A post from Kevin Drum, Once Again, a New Book Debunks Some History I Never Knew In the First Place,* made me wonder a few things. First, Kevin’s confusion:
Am I befuddled by history? Or by historiography? Or do I need a different word altogether?
Until five minutes ago, before I read this book review, it never would have occurred to me that white women were anything less than full partners with men in the white supremacy of the antebellum South. I have never read anything that even remotely suggests such a thing. And yet, apparently this has been a widely held belief—and not just by the masses, but by practicing historians as well.
Additionally, today I listened to the Extremeley Offline podcast where Zaid Jilani moderated a conversation between Liz Bruenig and Jon Chait, and Jilani talks about some of his confusion and discomfort with the racial dichotomies that have recently emerged in the United States (though our politics are very different it seems we have had the same experiences and reactions in relation to this). For example, all nonwhites are now “people of color,” set against whites. The three present a thesis that a dominant form of conceptualization of the world on the modern Left is between the marginalized and those who are not, and so you have dichotomies. People of color vs. whites. Women vs. men. The queer vs. straight. And, of course, the poor vs. the rich.
Which brings me back to Drum’s observation: as an older white male of a certain generation I don’t think he’s internalized the dichotomous framework intuitively. Within that framework, the idea that white women were oppressed, just like black people, in the South by white men, may lead to the idea that there should be and is natural solidarity among the marginalized. Presumably in a “progressive stack” white males would be on top and black females at the bottom. But white females and black males would be in the middle.
Reality is of course not line with the simplicity of this framework. Men, women, blacks, and whites, do not exist in a simple individualized world where their interactions are all dyadic and governed by heuristics of power. White women are part of families and communities, and during the antebellum South, those families and communities were invested in the institution of slavery.

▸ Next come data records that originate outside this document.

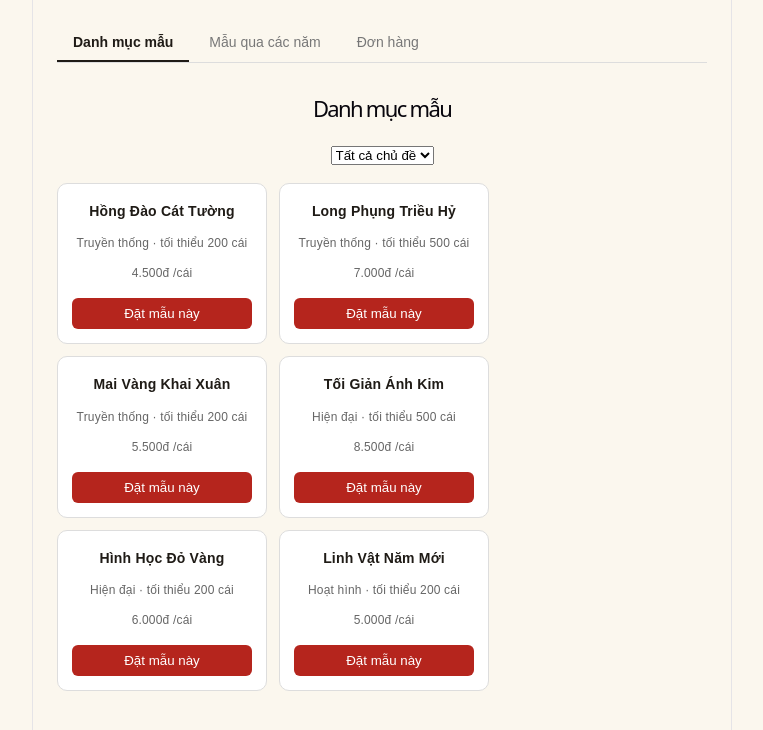
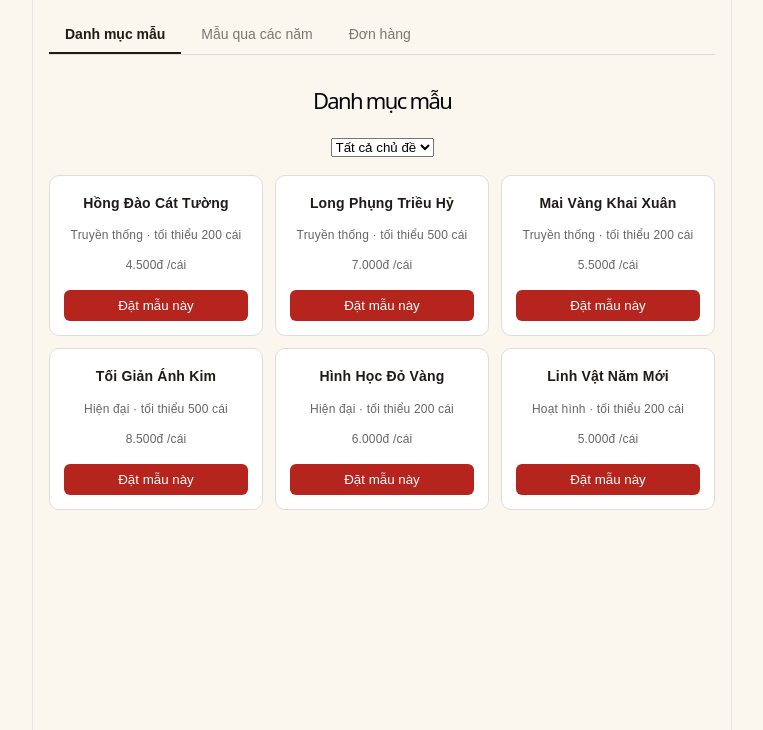
Before and after one commit to xuongblx-ctrl/li-xi-app, a React (Vite) app: page / in a window 1280 px wide. Shown: the top 730 px of the page, without its empty margins (258-1021 px from the left). Built offline with nearby package versions, Linux system fonts and the light colour scheme.

Commit message:
Sua giao dien cho man hinh dien thoai

```diff
--- a/src/App.css
+++ b/src/App.css
@@ -8,7 +8,12 @@ body {
 #root {
   max-width: 700px;
   margin: 0 auto;
-  padding: 24px;
+  padding: 16px;
+  box-sizing: border-box;
+}
+
+body {
+  background-color: #FBF7EE;
 }
 
 h1 {
@@ -142,7 +147,8 @@ h1 {
   border: 1px solid #ddd;
   border-radius: 10px;
   padding: 14px;
-  width: 180px;
+  flex: 1 1 160px;
+  box-sizing: border-box;
 }
 
 .the-mau h3 {
@@ -199,7 +205,8 @@ h1 {
   gap: 4px;
   border-bottom: 1px solid #ddd;
   margin-bottom: 20px;
-  padding: 0 0 0 0;
+  overflow-x: auto;
+  white-space: nowrap;
 }
 
 .nut-tab {
```
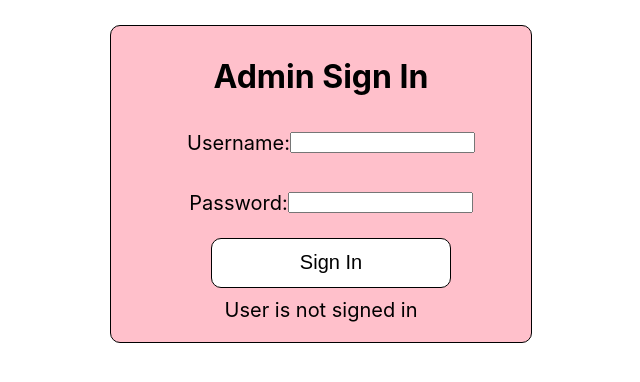
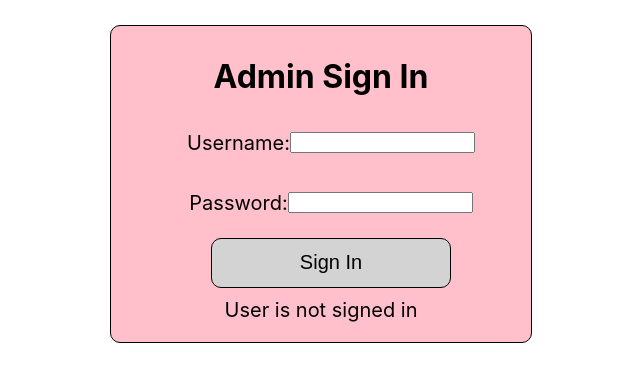
Before and after one commit to FrankPizz10/beer-passport-admin, a React (Create React App) app: page / in a window 1280 px wide. In both pictures the pointer is over the input "Sign In". Shown: the top 382 px of the page, without its empty margins (319-959 px from the left). Built offline with nearby package versions, Linux system fonts and the light colour scheme; no server answers.

Commit message:
More clickable submit button

```diff
--- a/src/MainScreen/SignInForm.css
+++ b/src/MainScreen/SignInForm.css
@@ -33,7 +33,12 @@
   font-size: 20px;
   border-radius: 10px;
   border: 1px solid black;
-  background-color: white;;
+  background-color: white;
+}
+
+.SignInButton>input:hover {
+  background-color: lightgray;
+  cursor: pointer;
 }
 
 .Username, .Password {
```
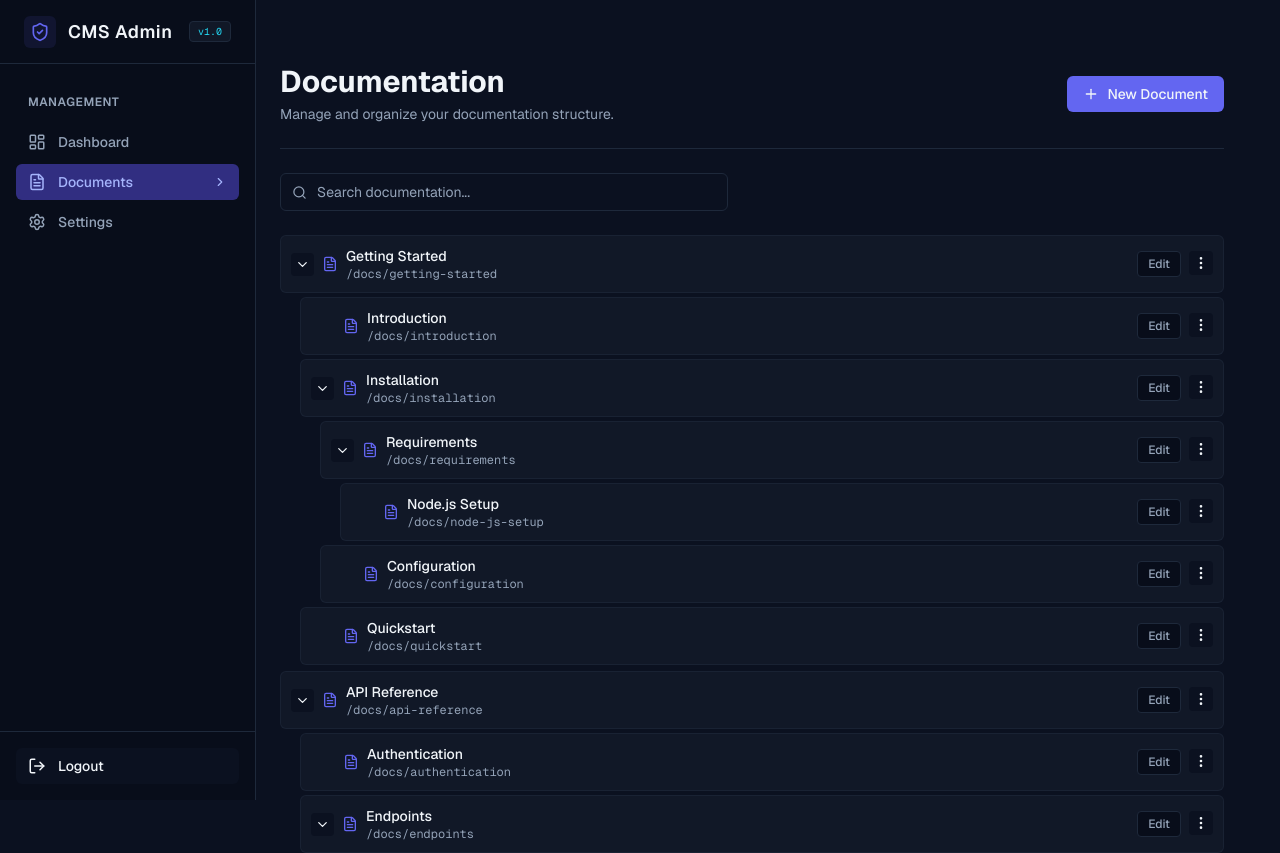
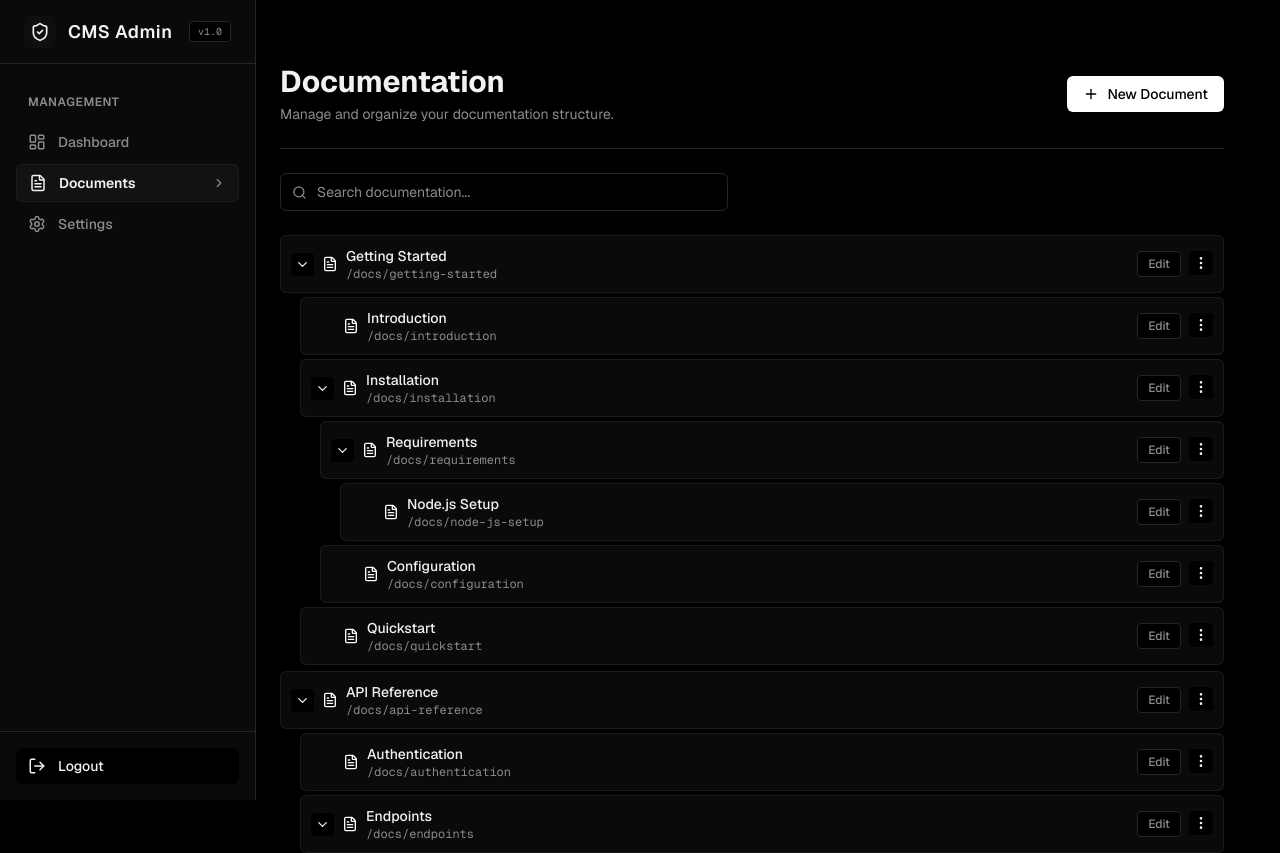
Before and after one commit to Anania-G16/Content-Management-System, a Next.js app: page /admin/docs in a window 1280 px wide. Shown: the top 853 px of the page. Built offline with nearby package versions, Linux system fonts and the light colour scheme.

Commit message:
style: update admin panel theme with black and gray pallete

```diff
--- a/src/app/admin/dashboard/page.tsx
+++ b/src/app/admin/dashboard/page.tsx
@@ -1,5 +1,12 @@
 import Link from "next/link";
-import { Plus, FileText, CheckCircle2, FileEdit, Edit, Eye } from "lucide-react";
+import {
+  Plus,
+  FileText,
+  CheckCircle2,
+  FileEdit,
+  Edit,
+  Eye,
+} from "lucide-react";
 
 const stats = [
   {
@@ -62,7 +69,7 @@ export default function AdminDashboardPage() {
 
         <Link
           href="/admin/docs/new"
-          className="inline-flex items-center justify-center gap-2 px-4 py-2 rounded-md bg-primary text-text text-sm font-medium hover:bg-primary-active transition-colors self-start sm:self-auto"
+          className="inline-flex items-center justify-center gap-2 px-4 py-2 rounded-md bg-primary text-primary-text text-sm font-medium hover:bg-primary-active transition-colors self-start sm:self-auto"
         >
           <Plus size={16} />
           <span>New Document</span>
@@ -86,7 +93,9 @@ export default function AdminDashboardPage() {
                   {stat.value}
                 </span>
               </div>
-              <div className={`p-3 rounded-md bg-background border border-border ${stat.color}`}>
+              <div
+                className={`p-3 rounded-md bg-background border border-border ${stat.color}`}
+              >
                 <Icon size={20} />
               </div>
             </div>
@@ -111,12 +120,17 @@ export default function AdminDashboardPage() {
                   <th className="px-4 py-3 font-semibold">Title</th>
                   <th className="px-4 py-3 font-semibold">Status</th>
                   <th className="px-4 py-3 font-semibold">Last Updated</th>
-                  <th className="px-4 py-3 font-semibold text-right">Actions</th>
+                  <th className="px-4 py-3 font-semibold text-right">
+                    Actions
+                  </th>
                 </tr>
               </thead>
               <tbody className="divide-y divide-border">
                 {documents.map((doc) => (
-                  <tr key={doc.id} className="hover:bg-background/50 transition-colors">
+                  <tr
+                    key={doc.id}
+                    className="hover:bg-background/50 transition-colors"
+                  >
                     {/* Title & URL */}
                     <td className="px-4 py-3">
                       <div className="font-medium text-text">{doc.title}</div>
--- a/src/app/admin/docs/page.tsx
+++ b/src/app/admin/docs/page.tsx
@@ -11,13 +11,18 @@ import {
 
 export default function AdminDocsPage() {
   const [documents, setDocuments] = useState<DocumentationNode[]>(
-    dummyDocumentationTree
+    dummyDocumentationTree,
   );
   const [searchQuery, setSearchQuery] = useState("");
-  const [nodeToDelete, setNodeToDelete] = useState<DocumentationNode | null>(null);
+  const [nodeToDelete, setNodeToDelete] = useState<DocumentationNode | null>(
+    null,
+  );
 
   // Helper to check if search returns any visible nodes
-  const hasSearchResults = (nodes: DocumentationNode[], query: string): boolean => {
+  const hasSearchResults = (
+    nodes: DocumentationNode[],
+    query: string,
+  ): boolean => {
     if (!query) return nodes.length > 0;
     return nodes.some(function check(node): boolean {
       if (node.title.toLowerCase().includes(query.toLowerCase())) return true;
@@ -26,7 +31,8 @@ export default function AdminDocsPage() {
   };
 
   const isTreeEmpty = documents.length === 0;
-  const isSearchEmpty = !isTreeEmpty && !hasSearchResults(documents, searchQuery);
+  const isSearchEmpty =
+    !isTreeEmpty && !hasSearchResults(documents, searchQuery);
 
   const confirmDelete = () => {
     if (!nodeToDelete) return;
@@ -50,7 +56,9 @@ export default function AdminDocsPage() {
       {/* Page Header */}
       <div className="flex flex-col sm:flex-row sm:items-center justify-between gap-4 border-b border-border pb-6">
         <div>
-          <h1 className="text-2xl sm:text-3xl font-bold text-text">Documentation</h1>
+          <h1 className="text-2xl sm:text-3xl font-bold text-text">
+            Documentation
+          </h1>
           <p className="text-sm text-text-secondary mt-1">
             Manage and organize your documentation structure.
           </p>
@@ -58,7 +66,7 @@ export default function AdminDocsPage() {
 
         <Link
           href="/admin/docs/new"
-          className="inline-flex items-center justify-center gap-2 px-4 py-2 rounded-md bg-primary text-text text-sm font-medium hover:bg-primary-active transition-colors self-start sm:self-auto"
+          className="inline-flex items-center justify-center gap-2 px-4 py-2 rounded-md bg-primary text-primary-text text-sm font-medium hover:bg-primary-active transition-colors self-start sm:self-auto"
         >
           <Plus size={16} />
           <span>New Document</span>
@@ -68,7 +76,10 @@ export default function AdminDocsPage() {
       {/* Search Bar */}
       {!isTreeEmpty && (
         <div className="relative max-w-md">
-          <Search size={15} className="absolute left-3 top-3 text-text-secondary" />
+          <Search
+            size={15}
+            className="absolute left-3 top-3 text-text-secondary"
+          />
           <input
             type="text"
             placeholder="Search documentation..."
@@ -92,7 +103,8 @@ export default function AdminDocsPage() {
       {isSearchEmpty && (
         <div className="p-8 text-center rounded-md bg-surface border border-border space-y-3">
           <p className="text-sm text-text-secondary">
-            No documentation matching <span className="text-text font-medium">"{searchQuery}"</span>.
+            No documentation matching{" "}
+            <span className="text-text font-medium">"{searchQuery}"</span>.
           </p>
           <button
             type="button"
@@ -111,9 +123,12 @@ export default function AdminDocsPage() {
             <FileText size={28} />
           </div>
           <div className="space-y-1">
-            <h3 className="text-lg font-semibold text-text">No documentation yet</h3>
+            <h3 className="text-lg font-semibold text-text">
+              No documentation yet
+            </h3>
             <p className="text-sm text-text-secondary max-w-sm mx-auto">
-              Create your first document to start building your documentation tree.
+              Create your first document to start building your documentation
+              tree.
             </p>
           </div>
           <Link
@@ -146,10 +161,14 @@ export default function AdminDocsPage() {
 
             <p className="text-sm text-text-secondary leading-relaxed">
               Are you sure you want to delete{" "}
-              <span className="font-semibold text-text">"{nodeToDelete.title}"</span>?
+              <span className="font-semibold text-text">
+                "{nodeToDelete.title}"
+              </span>
+              ?
               {nodeToDelete.children && nodeToDelete.children.length > 0 && (
                 <span className="block mt-1 text-danger">
-                  Warning: This will also remove all nested child documents under it.
+                  Warning: This will also remove all nested child documents
+                  under it.
                 </span>
               )}
             </p>
--- a/src/app/globals.css
+++ b/src/app/globals.css
@@ -4,26 +4,28 @@
   --font-sans: var(--font-geist-sans), ui-sans-serif, system-ui, sans-serif;
   --font-mono: var(--font-geist-mono), ui-monospace, monospace;
 
-  --color-background: #080d1a;
-  --color-surface: #111827;
+  /* Fumadocs Exact HSL Conversions */
+  --color-background: #000000;      /* --fd-background: 0 0% 0% */
+  --color-surface: #0a0a0a;         /* --fd-card: 0 0% 4% */
 
-  --color-primary: #6366f1;
-  --color-primary-active: #312e81;
-  --color-primary-text: #a5b4fc;
+  --color-primary: #ffffff;         /* --fd-primary: 0 0% 100% */
+  --color-primary-active: #e5e5e5;
+  --color-primary-text: #000000;    /* --fd-primary-foreground: 0 0% 0% */
 
-  --color-text: #f1f5f9;
-  --color-text-secondary: #94a3b8;
+  --color-text: #f2f2f2;            /* --fd-foreground: 0 0% 95% */
+  --color-text-secondary: #8c8c8c;  /* --fd-muted-foreground: 0 0% 55% */
 
-  --color-border: #1e293b;
+  --color-border: #262626;          /* --fd-border: 0 0% 15% */
 
   --color-danger: #f43f5e;
   --color-success: #34d399;
-  --color-accent: #22d3ee;
+  --color-accent: #1f1f1f;          /* --fd-sidebar-accent: 0 0% 12% */
 }
 
 :root {
-  --background: #0b1120;
-  --foreground: #f1f5f9;
+  --background: #000000;
+  --foreground: #f2f2f2;
+  color-scheme: dark;              /* Enables native dark scrollbars & inputs */
 }
 
 body,
--- a/src/components/AdminSidebar.tsx
+++ b/src/components/AdminSidebar.tsx
@@ -55,23 +55,23 @@ export default function AdminSidebar() {
         />
       )}
 
-      {/* Sidebar Container */}
+      {/* Sidebar Container - FIXED: Changed bg-background to bg-surface */}
       <aside
-        className={`fixed top-0 left-0 z-40 h-screen w-64 bg-background border-r border-border flex flex-col transition-transform duration-200 ease-in-out lg:translate-x-0 ${
+        className={`fixed top-0 left-0 z-40 h-screen w-64 bg-surface border-r border-border flex flex-col transition-transform duration-200 ease-in-out lg:translate-x-0 ${
           isOpen ? "translate-x-0" : "-translate-x-full"
         }`}
       >
         {/* Header / Logo */}
-        <div className="h-16 flex items-center justify-between px-6 border-b border-border">
+        <div className="h-16 flex items-center justify-between px-6 border-b border-border shrink-0">
           <div className="flex items-center gap-3">
-            <div className="p-1.5 rounded-md bg-primary/10 text-primary">
+            <div className="p-1.5 rounded-md bg-accent/30 text-text">
               <ShieldCheck size={20} />
             </div>
             <span className="font-semibold text-lg text-text tracking-wide">
               CMS Admin
             </span>
           </div>
-          <span className="text-[10px] font-mono px-2 py-0.5 rounded bg-surface border border-border text-accent">
+          <span className="text-[10px] font-mono px-2 py-0.5 rounded bg-background border border-border text-text-secondary">
             v1.0
           </span>
         </div>
@@ -94,8 +94,8 @@ export default function AdminSidebar() {
                       onClick={() => setIsOpen(false)}
                       className={`group flex items-center justify-between px-3 py-2 rounded-md text-sm font-medium transition-colors ${
                         isActive
-                          ? "bg-primary-active text-primary-text"
-                          : "text-text-secondary hover:bg-surface hover:text-text"
+                          ? "bg-accent/40 text-text font-semibold border border-border/50"
+                          : "text-text-secondary hover:bg-accent/20 hover:text-text"
                       }`}
                     >
                       <div className="flex items-center gap-3">
@@ -105,7 +105,7 @@ export default function AdminSidebar() {
                       {isActive && (
                         <ChevronRight
                           size={14}
-                          className="text-primary-text"
+                          className="text-text-secondary"
                         />
                       )}
                     </Link>
@@ -117,7 +117,7 @@ export default function AdminSidebar() {
         </nav>
 
         {/* Footer / Logout Button */}
-        <div className="p-4 border-t border-border">
+        <div className="p-4 border-t border-border shrink-0">
           <button
             onClick={() => {
               setIsOpen(false);
```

White women reflected, reinforced, and even shaped, some of their subculture’s values. They were subordinates. But they were invested in the system, not simply humans from whom production could be extracted before their expiration.
To illustrate this complexity, consider differences in attitudes toward laws regarding interracial marriage in the United States. The chart above shows responses from the GSS for whites only by year. What you notice is that there is almost no difference between men and women. Doing a logit regression sex does not predict different attitudes at all. Men and women show the same support/opposition to these laws over the years.
But, this does not mean that men and women are the same in their attitudes on a conventional liberal/progressive spectrum. I did a second analysis of attitudes toward gay marriage. Women are consistently less opposed to gay marriage (again I limited the sample to whites). When I did a logit regression sex remained a very significant predictive variable (though less so than education and political ideology).
Basically, when it comes to racial issues men and women do not seem to differ much in their attitude. In some revealed attitudes, such as dating, women seem somewhat more racially conservative than men. But, when it comes to attitudes toward gays and rights for gays, women have generally been somewhat more liberal than men. By your identity some things can be probabilistically inferred, but the direction of the inference may surprise you more often than not.
The moral of the story is than Manichaean ideological frameworks are great for tactical mobilization of coalitions. But they don’t easily reflect a simple calculus of moral attitudes, affinities, and sympathies.
* It’s very rare that one of my posts mentions another blog post on another blog nowadays. Very nostalgic.